» **EXERCISE REQUIREMENTS**
Copy out every line of the records in which "comments" can be found.

» **STUDY MATERIAL**
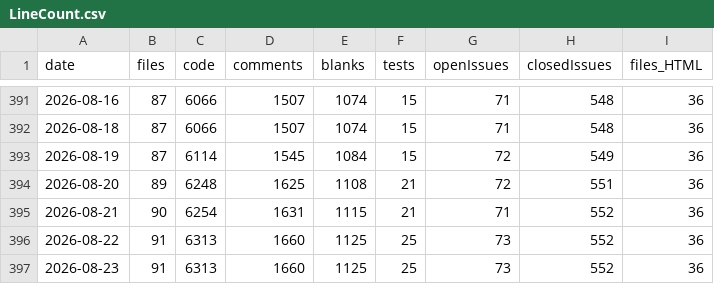
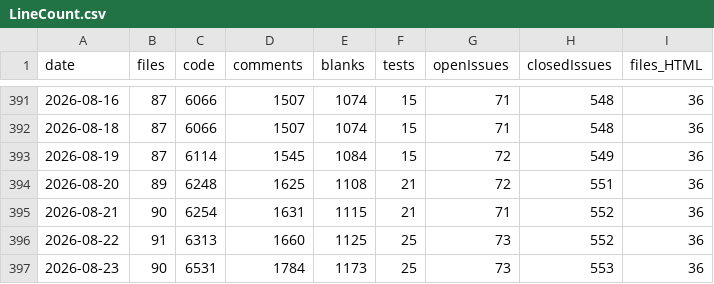
Before and after one commit to vdhamer/Photo-Club-Hub, a CSV file: scripts/LineCount.csv, drawn as a sheet; only a part is shown, gaps mark what is left out; the diff names each change by its address in the sheet, - before the commit and + after, or states it on an @@ line.

Commit message:
Line count

```diff
--- a/scripts/LineCount.csv
+++ b/scripts/LineCount.csv
-B397 (files): 91
+B397 (files): 90
-C397 (code): 6313
+C397 (code): 6531
-D397 (comments): 1660
+D397 (comments): 1784
-E397 (blanks): 1125
+E397 (blanks): 1173
-H397 (closedIssues): 552
+H397 (closedIssues): 553
```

» **RESPONSE TO THE EXERCISE**
-D397 (comments): 1660
+D397 (comments): 1784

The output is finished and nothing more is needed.